Exercise details => In the records below, find the line with "Repository: yastapova/live-stock", then retype it and every following line exactly, stopping after the line with "--- a/LiveStockSite/WebContent/WEB-INF/register_emp.html". Leave the pictures out.

[Edit difference data]
* * * *
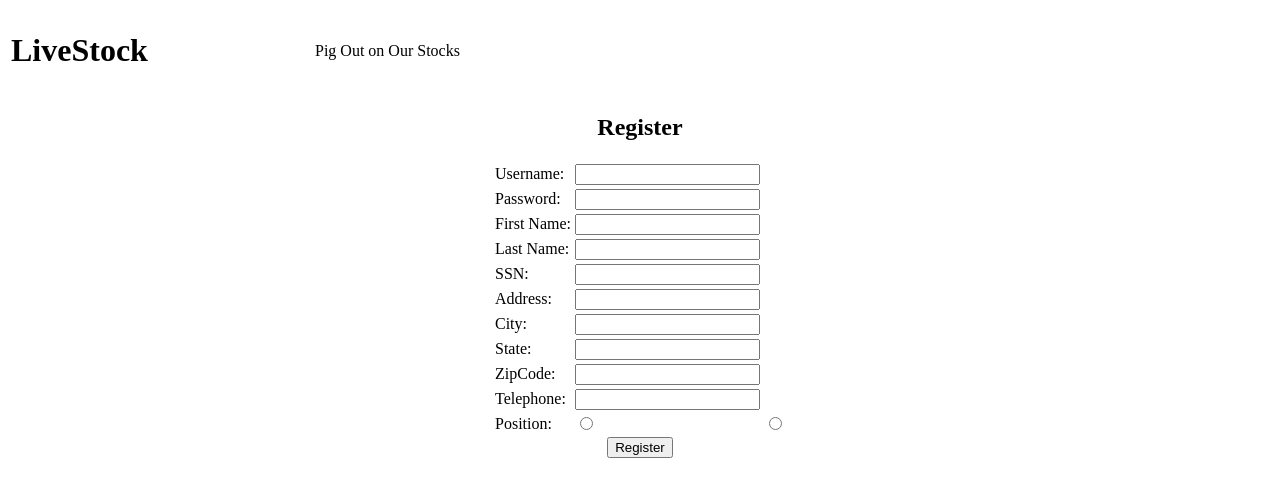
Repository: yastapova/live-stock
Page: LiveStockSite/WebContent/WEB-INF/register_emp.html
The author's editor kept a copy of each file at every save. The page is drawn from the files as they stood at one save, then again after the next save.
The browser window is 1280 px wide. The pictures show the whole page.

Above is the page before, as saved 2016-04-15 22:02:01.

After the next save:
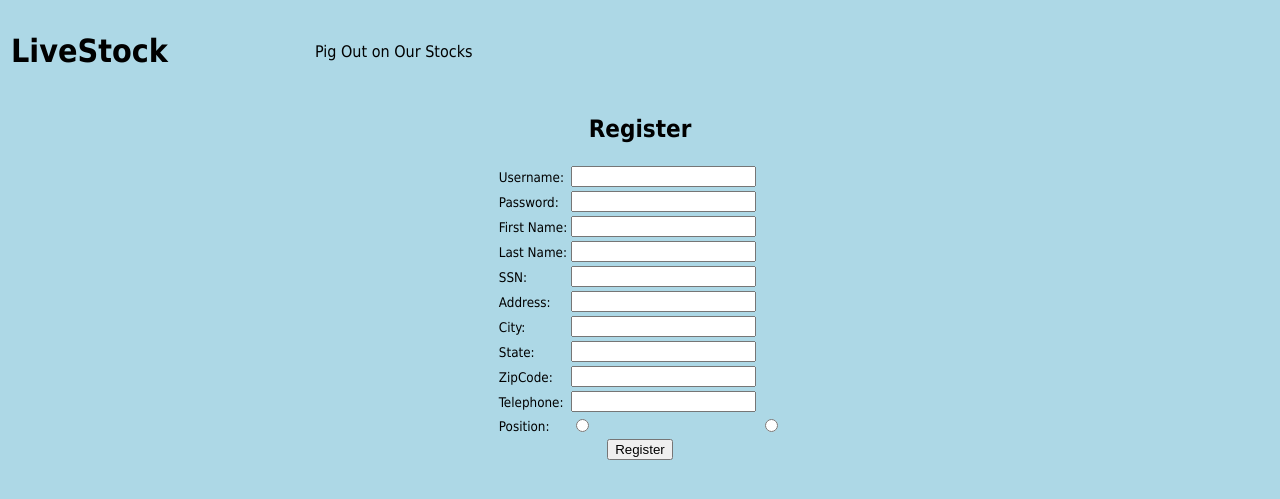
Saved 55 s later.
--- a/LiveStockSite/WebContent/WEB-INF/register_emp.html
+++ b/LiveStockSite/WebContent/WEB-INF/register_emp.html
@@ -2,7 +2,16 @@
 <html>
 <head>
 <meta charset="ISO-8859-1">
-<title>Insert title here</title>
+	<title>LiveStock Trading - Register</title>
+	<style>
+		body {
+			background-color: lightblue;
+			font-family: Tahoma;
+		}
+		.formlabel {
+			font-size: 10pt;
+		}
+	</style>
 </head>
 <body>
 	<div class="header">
* * * *
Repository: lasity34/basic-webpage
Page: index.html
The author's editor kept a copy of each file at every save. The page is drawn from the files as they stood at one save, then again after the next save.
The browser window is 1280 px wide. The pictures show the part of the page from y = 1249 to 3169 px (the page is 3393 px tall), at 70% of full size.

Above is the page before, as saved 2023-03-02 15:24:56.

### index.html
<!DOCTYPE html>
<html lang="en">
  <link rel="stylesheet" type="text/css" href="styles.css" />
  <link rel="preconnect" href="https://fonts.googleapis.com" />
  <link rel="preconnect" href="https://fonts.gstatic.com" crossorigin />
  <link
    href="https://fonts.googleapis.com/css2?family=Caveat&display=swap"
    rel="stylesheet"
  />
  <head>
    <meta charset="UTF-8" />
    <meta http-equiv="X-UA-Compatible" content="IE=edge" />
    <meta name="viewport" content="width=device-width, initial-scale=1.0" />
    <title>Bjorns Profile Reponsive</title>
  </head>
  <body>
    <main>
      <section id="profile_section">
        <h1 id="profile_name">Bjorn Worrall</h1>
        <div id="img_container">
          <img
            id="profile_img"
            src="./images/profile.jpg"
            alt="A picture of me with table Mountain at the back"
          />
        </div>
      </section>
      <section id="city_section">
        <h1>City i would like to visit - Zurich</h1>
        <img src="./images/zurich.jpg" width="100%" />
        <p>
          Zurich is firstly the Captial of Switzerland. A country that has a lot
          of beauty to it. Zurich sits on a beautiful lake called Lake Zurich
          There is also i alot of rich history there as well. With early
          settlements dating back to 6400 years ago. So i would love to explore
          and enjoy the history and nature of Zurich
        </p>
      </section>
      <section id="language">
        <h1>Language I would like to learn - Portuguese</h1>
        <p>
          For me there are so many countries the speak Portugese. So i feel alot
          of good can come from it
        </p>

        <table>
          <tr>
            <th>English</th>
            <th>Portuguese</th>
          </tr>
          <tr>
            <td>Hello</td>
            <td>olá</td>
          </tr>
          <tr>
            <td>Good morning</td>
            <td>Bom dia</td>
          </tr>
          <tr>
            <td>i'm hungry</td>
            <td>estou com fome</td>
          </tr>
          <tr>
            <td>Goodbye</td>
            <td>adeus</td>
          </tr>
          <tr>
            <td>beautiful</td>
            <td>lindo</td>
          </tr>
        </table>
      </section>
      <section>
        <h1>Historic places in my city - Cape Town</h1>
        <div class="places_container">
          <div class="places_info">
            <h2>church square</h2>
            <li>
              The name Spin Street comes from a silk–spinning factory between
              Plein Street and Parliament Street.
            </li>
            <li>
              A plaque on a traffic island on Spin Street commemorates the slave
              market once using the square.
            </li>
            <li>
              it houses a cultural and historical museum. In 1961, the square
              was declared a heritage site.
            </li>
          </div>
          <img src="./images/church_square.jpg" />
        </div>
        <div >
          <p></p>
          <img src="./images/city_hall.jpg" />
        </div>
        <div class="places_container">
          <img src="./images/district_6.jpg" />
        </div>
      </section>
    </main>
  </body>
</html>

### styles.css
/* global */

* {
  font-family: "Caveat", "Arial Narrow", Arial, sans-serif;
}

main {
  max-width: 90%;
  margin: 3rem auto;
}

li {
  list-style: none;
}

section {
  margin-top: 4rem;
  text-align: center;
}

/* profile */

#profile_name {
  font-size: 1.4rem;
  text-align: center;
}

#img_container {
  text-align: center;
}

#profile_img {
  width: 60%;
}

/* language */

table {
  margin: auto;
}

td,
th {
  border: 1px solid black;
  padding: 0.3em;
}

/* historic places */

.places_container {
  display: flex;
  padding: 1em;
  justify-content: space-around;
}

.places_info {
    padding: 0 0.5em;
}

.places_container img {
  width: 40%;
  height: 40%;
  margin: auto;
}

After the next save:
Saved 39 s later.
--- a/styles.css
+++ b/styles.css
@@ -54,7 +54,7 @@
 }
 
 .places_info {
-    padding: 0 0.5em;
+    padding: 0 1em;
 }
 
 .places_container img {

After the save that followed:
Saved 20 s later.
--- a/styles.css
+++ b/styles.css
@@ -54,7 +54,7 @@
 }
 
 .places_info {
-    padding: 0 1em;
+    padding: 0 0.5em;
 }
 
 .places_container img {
* * * *
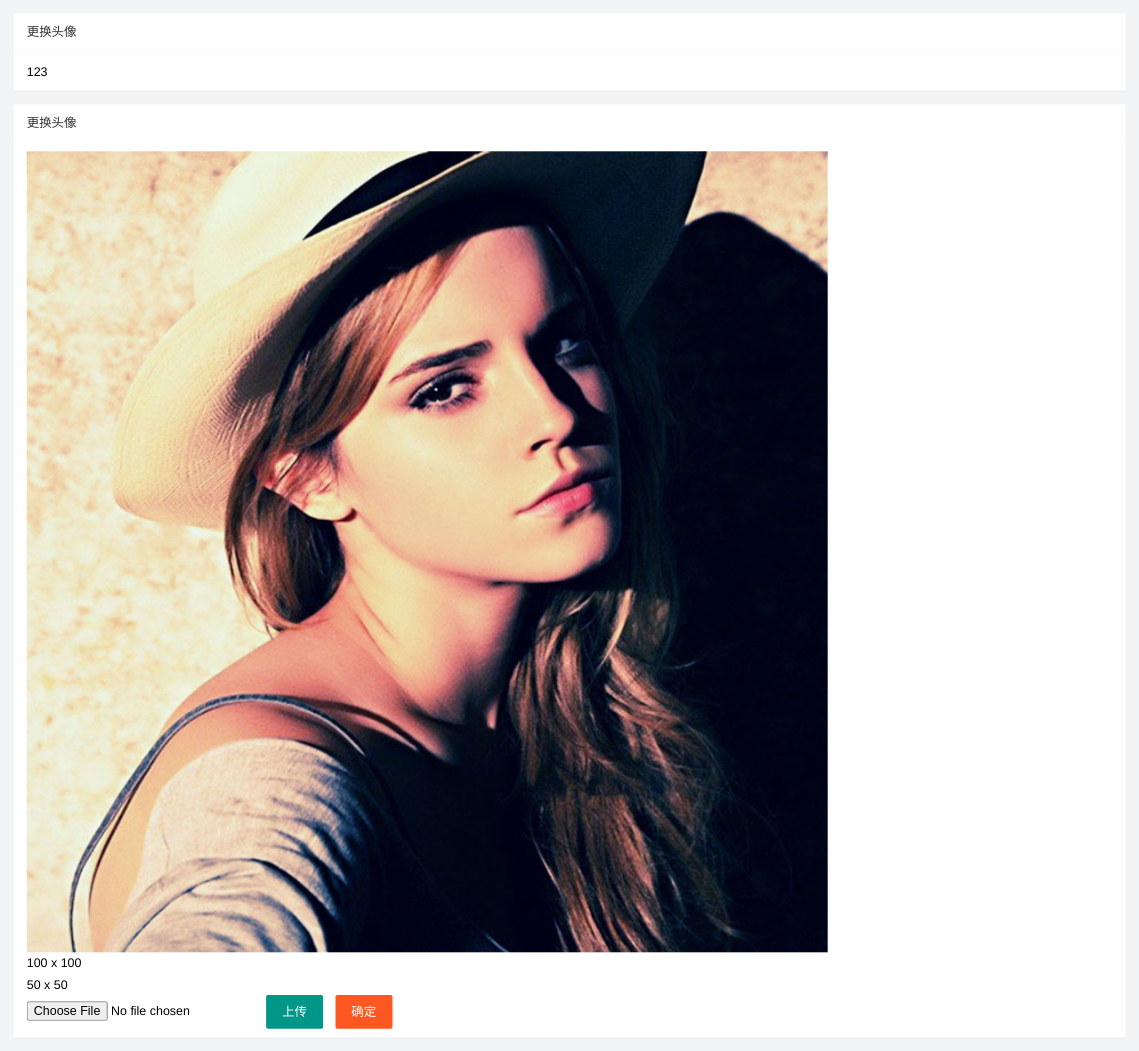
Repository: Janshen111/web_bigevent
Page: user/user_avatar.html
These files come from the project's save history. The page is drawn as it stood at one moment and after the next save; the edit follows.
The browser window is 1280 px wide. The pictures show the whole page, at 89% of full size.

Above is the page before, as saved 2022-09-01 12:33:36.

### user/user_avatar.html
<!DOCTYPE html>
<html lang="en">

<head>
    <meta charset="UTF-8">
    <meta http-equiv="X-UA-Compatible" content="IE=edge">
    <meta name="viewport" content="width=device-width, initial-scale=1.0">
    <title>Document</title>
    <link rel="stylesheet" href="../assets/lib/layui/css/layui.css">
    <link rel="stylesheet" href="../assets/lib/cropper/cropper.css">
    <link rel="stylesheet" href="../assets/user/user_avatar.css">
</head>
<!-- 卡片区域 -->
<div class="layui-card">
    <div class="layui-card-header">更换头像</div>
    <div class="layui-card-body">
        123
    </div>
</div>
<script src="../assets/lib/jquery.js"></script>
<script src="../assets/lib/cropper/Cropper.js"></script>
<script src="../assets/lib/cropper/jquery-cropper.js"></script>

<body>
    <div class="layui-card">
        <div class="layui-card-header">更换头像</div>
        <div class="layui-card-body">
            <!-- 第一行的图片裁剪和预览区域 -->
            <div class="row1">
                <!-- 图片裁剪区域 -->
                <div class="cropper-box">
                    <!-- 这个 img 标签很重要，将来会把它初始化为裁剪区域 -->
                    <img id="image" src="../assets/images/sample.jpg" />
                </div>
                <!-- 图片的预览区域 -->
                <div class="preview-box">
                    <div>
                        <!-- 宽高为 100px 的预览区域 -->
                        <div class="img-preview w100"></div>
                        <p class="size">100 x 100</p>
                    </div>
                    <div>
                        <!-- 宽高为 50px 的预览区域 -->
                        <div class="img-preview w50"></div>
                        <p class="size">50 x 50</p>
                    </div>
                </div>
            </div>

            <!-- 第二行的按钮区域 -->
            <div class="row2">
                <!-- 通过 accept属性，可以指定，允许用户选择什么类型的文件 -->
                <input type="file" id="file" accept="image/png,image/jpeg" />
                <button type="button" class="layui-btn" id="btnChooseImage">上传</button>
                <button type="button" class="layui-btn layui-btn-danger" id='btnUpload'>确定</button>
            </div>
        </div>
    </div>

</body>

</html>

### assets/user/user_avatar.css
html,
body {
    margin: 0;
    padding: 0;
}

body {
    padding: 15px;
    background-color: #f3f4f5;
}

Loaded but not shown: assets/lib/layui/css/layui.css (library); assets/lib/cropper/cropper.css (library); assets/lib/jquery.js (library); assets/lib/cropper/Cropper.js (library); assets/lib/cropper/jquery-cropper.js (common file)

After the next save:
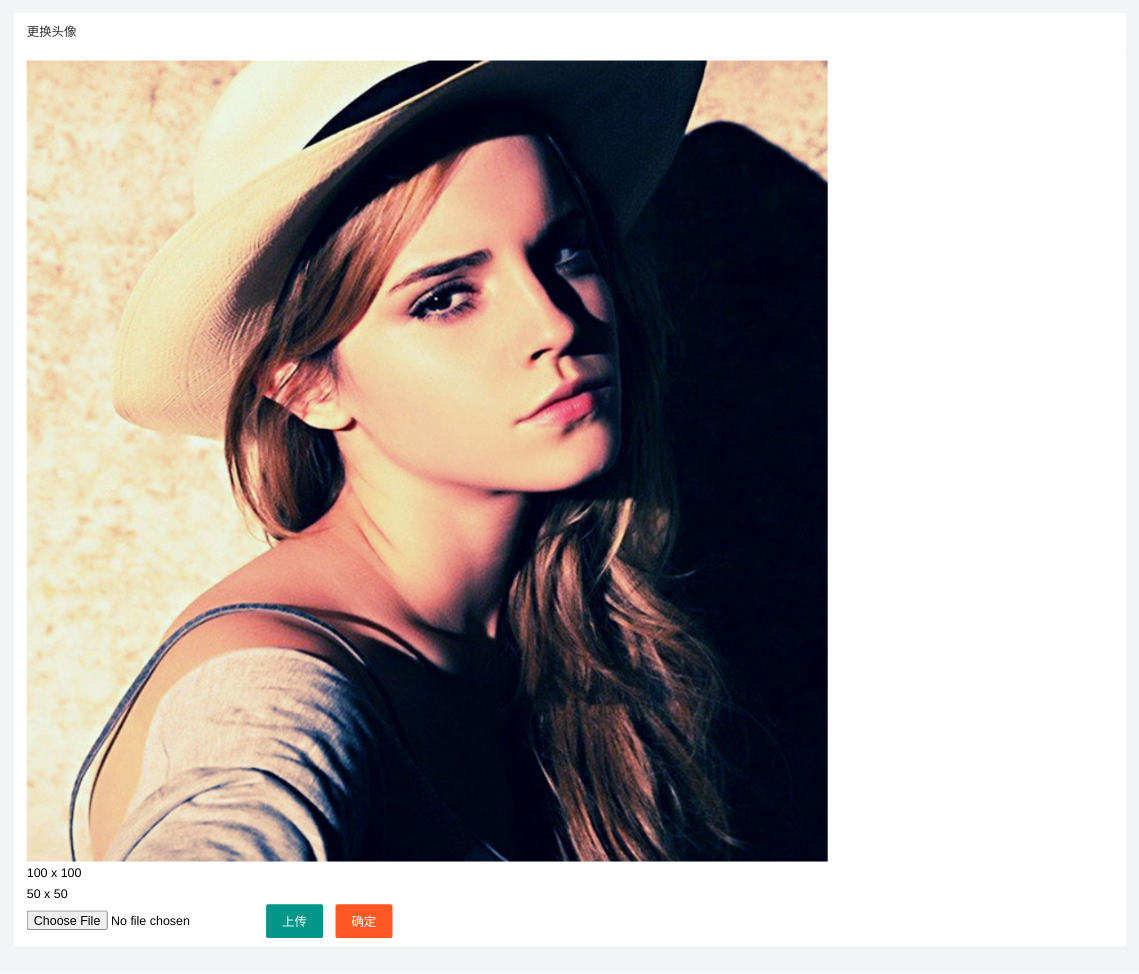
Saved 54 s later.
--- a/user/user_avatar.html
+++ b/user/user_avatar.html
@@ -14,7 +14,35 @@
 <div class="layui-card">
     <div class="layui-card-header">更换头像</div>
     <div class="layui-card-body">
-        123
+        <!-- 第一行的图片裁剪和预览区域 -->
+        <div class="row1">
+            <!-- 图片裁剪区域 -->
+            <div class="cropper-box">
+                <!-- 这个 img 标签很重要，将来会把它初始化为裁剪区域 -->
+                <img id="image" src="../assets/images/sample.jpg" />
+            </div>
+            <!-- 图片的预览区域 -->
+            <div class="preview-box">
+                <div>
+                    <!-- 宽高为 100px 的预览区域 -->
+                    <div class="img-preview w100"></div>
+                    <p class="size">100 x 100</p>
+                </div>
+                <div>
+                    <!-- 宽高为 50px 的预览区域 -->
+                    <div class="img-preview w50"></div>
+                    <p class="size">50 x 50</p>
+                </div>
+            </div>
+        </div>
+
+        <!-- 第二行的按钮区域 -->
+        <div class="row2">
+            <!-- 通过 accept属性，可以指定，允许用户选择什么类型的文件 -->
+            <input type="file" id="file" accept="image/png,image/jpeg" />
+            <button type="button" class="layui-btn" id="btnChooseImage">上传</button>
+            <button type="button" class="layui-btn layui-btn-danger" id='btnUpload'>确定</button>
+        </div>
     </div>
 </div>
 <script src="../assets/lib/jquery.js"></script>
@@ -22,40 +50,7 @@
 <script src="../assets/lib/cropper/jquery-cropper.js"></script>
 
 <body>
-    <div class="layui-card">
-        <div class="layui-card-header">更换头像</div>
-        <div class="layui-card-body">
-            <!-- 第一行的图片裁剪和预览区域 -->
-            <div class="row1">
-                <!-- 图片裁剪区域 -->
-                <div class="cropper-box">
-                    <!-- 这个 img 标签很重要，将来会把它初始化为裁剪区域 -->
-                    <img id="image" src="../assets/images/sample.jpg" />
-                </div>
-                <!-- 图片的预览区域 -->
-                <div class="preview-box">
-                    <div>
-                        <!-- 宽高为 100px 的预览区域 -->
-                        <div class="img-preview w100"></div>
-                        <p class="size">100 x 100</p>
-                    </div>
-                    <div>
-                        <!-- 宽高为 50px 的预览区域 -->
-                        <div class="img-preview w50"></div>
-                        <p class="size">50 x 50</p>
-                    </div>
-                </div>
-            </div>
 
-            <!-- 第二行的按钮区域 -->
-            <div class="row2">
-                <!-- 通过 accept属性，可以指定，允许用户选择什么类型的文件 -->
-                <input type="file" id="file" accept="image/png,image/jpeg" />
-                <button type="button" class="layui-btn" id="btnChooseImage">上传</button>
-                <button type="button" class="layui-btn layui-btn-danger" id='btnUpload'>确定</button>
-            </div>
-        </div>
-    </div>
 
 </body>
* * * *
Response to this task =>
Repository: yastapova/live-stock
Page: LiveStockSite/WebContent/WEB-INF/register_emp.html
The author's editor kept a copy of each file at every save. The page is drawn from the files as they stood at one save, then again after the next save.
The browser window is 1280 px wide. The pictures show the whole page.

Above is the page before, as saved 2016-04-15 22:02:01.

After the next save:
Saved 55 s later.
--- a/LiveStockSite/WebContent/WEB-INF/register_emp.html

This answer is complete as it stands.